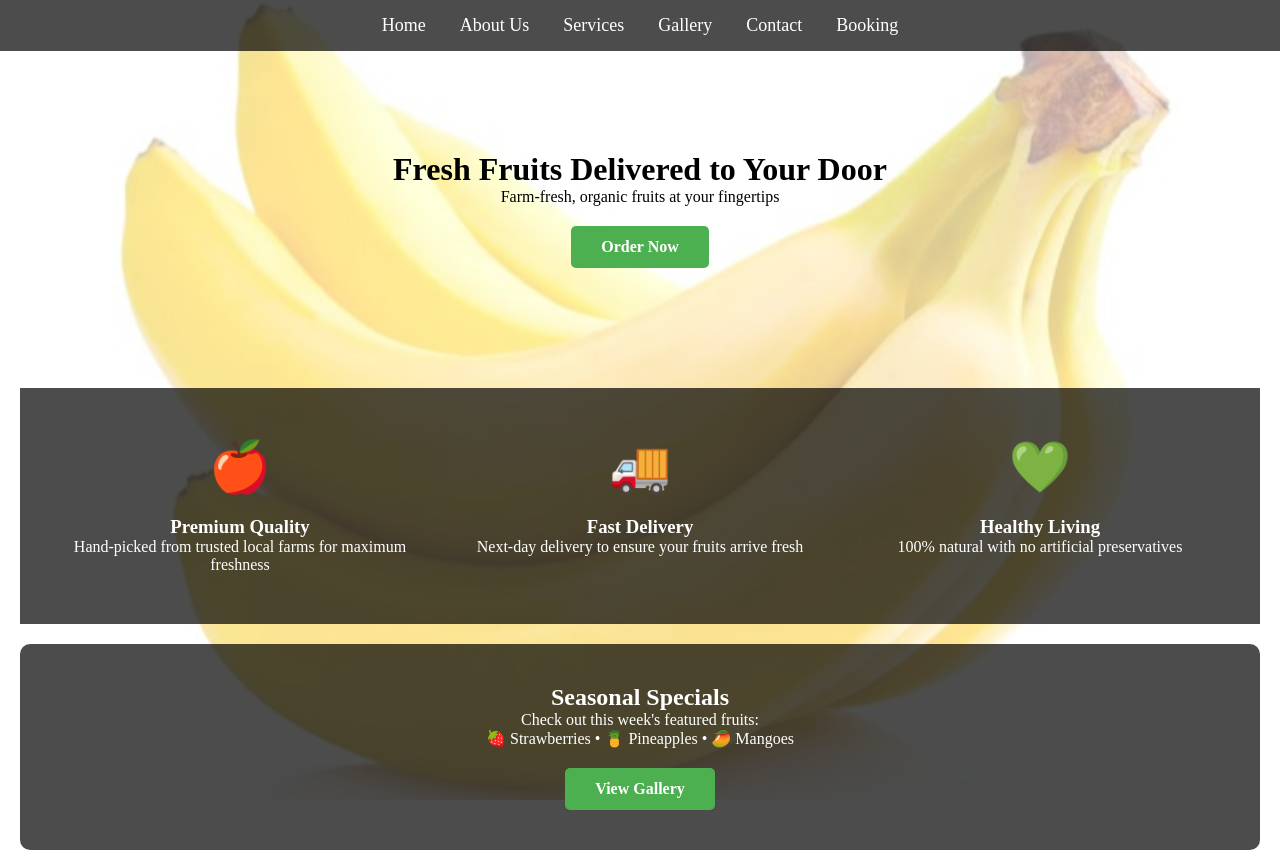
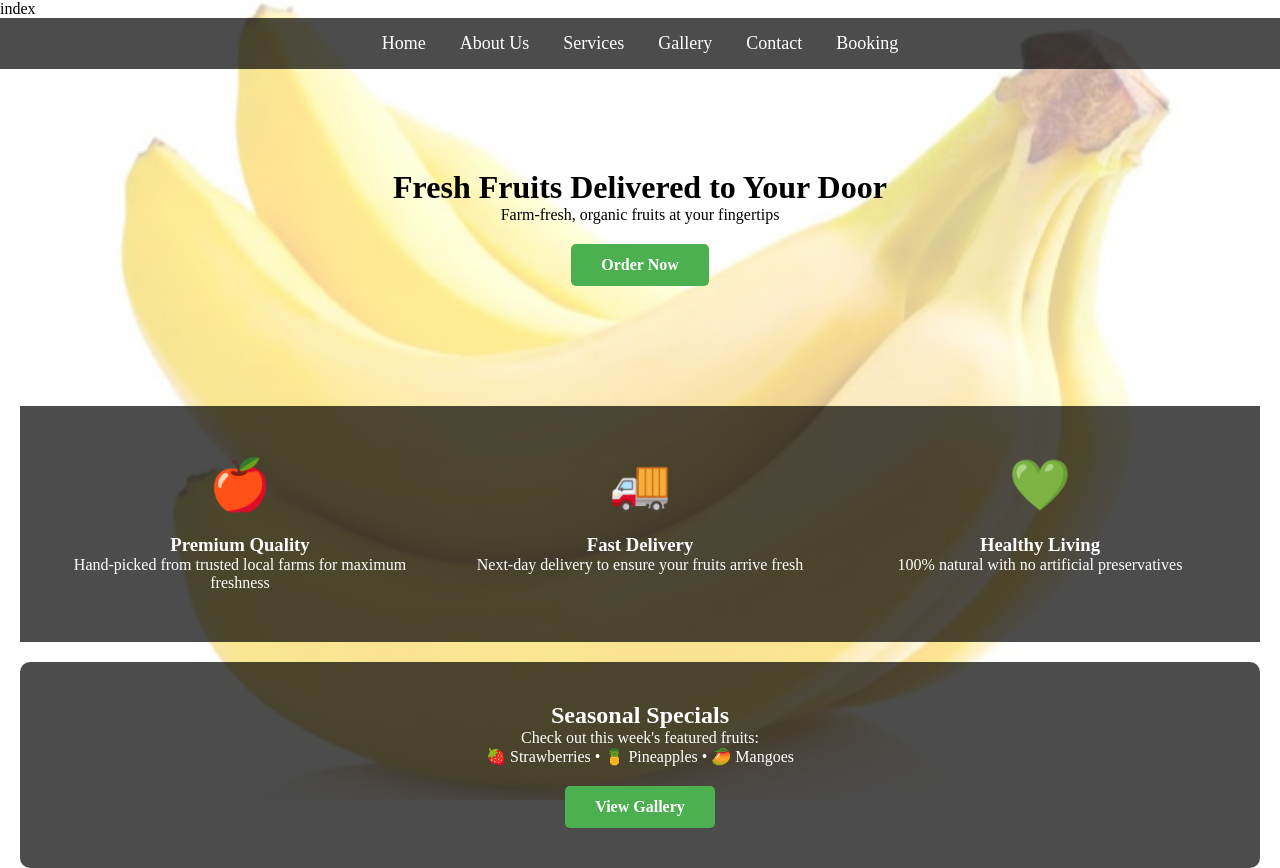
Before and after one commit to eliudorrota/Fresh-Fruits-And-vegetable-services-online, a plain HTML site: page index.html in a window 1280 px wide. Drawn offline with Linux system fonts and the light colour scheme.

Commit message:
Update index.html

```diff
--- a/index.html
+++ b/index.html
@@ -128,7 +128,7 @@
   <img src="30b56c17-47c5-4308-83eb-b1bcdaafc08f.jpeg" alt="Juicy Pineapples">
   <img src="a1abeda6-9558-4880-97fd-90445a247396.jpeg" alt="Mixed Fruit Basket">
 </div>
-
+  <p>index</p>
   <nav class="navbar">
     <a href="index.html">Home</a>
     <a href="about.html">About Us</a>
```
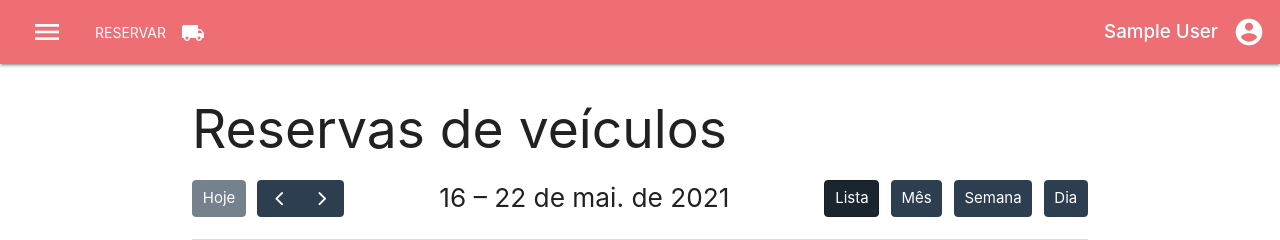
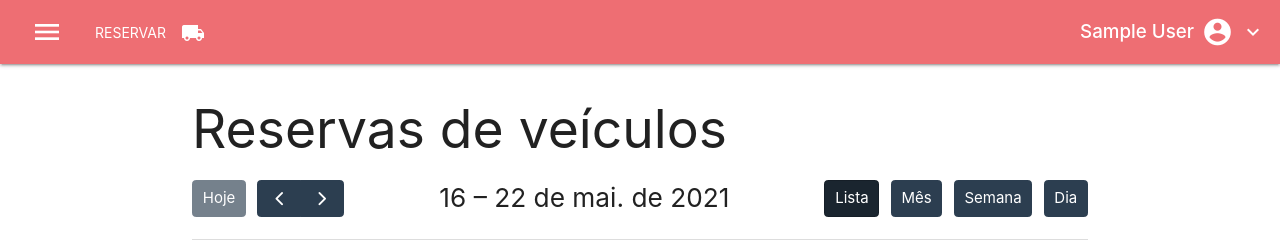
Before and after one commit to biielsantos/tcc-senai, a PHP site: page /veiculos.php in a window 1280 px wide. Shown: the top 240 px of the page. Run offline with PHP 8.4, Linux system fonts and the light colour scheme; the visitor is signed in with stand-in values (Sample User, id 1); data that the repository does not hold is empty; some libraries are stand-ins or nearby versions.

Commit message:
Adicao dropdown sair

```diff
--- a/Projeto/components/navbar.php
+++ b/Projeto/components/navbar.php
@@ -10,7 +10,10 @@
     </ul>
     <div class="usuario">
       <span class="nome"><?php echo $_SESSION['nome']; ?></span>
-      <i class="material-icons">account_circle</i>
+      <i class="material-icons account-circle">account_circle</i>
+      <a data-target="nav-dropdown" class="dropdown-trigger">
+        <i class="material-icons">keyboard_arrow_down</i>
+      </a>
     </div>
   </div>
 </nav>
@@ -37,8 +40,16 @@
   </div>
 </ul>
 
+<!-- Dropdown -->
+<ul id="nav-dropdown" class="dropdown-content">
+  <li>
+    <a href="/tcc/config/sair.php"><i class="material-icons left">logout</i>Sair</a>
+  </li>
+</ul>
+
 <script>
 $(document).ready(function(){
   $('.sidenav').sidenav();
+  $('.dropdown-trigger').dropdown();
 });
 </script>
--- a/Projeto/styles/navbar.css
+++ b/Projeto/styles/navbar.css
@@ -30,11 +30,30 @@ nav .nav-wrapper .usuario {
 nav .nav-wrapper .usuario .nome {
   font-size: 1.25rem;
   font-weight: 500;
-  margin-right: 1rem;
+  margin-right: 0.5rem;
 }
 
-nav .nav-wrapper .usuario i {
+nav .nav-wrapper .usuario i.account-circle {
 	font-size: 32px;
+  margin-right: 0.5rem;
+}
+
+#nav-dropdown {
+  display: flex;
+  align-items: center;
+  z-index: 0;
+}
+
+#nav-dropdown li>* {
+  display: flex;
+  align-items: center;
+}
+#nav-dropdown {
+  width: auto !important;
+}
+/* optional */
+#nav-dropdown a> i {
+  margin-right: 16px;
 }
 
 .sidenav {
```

################

Line by line, write out the entries exactly, and leave the pictures out.

Before and after one commit to eliudorrota/Fresh-Fruits-And-vegetable-services-online, a plain HTML site: page index.html in a window 1280 px wide. Drawn offline with Linux system fonts and the light colour scheme.

Commit message:
Update index.html

```diff
--- a/index.html
+++ b/index.html
@@ -128,7 +128,7 @@
   <img src="30b56c17-47c5-4308-83eb-b1bcdaafc08f.jpeg" alt="Juicy Pineapples">
   <img src="a1abeda6-9558-4880-97fd-90445a247396.jpeg" alt="Mixed Fruit Basket">
 </div>
-
+  <p>index</p>
   <nav class="navbar">
     <a href="index.html">Home</a>
     <a href="about.html">About Us</a>
```
Before and after one commit to biielsantos/tcc-senai, a PHP site: page /veiculos.php in a window 1280 px wide. Shown: the top 240 px of the page. Run offline with PHP 8.4, Linux system fonts and the light colour scheme; the visitor is signed in with stand-in values (Sample User, id 1); data that the repository does not hold is empty; some libraries are stand-ins or nearby versions.

Commit message:
Adicao dropdown sair

```diff
--- a/Projeto/components/navbar.php
+++ b/Projeto/components/navbar.php
@@ -10,7 +10,10 @@
     </ul>
     <div class="usuario">
       <span class="nome"><?php echo $_SESSION['nome']; ?></span>
-      <i class="material-icons">account_circle</i>
+      <i class="material-icons account-circle">account_circle</i>
+      <a data-target="nav-dropdown" class="dropdown-trigger">
+        <i class="material-icons">keyboard_arrow_down</i>
+      </a>
     </div>
   </div>
 </nav>
@@ -37,8 +40,16 @@
   </div>
 </ul>
 
+<!-- Dropdown -->
+<ul id="nav-dropdown" class="dropdown-content">
+  <li>
+    <a href="/tcc/config/sair.php"><i class="material-icons left">logout</i>Sair</a>
+  </li>
+</ul>
+
 <script>
 $(document).ready(function(){
   $('.sidenav').sidenav();
+  $('.dropdown-trigger').dropdown();
 });
 </script>
--- a/Projeto/styles/navbar.css
+++ b/Projeto/styles/navbar.css
@@ -30,11 +30,30 @@ nav .nav-wrapper .usuario {
 nav .nav-wrapper .usuario .nome {
   font-size: 1.25rem;
   font-weight: 500;
-  margin-right: 1rem;
+  margin-right: 0.5rem;
 }
 
-nav .nav-wrapper .usuario i {
+nav .nav-wrapper .usuario i.account-circle {
 	font-size: 32px;
+  margin-right: 0.5rem;
+}
+
+#nav-dropdown {
+  display: flex;
+  align-items: center;
+  z-index: 0;
+}
+
+#nav-dropdown li>* {
+  display: flex;
+  align-items: center;
+}
+#nav-dropdown {
+  width: auto !important;
+}
+/* optional */
+#nav-dropdown a> i {
+  margin-right: 16px;
 }
 
 .sidenav {
```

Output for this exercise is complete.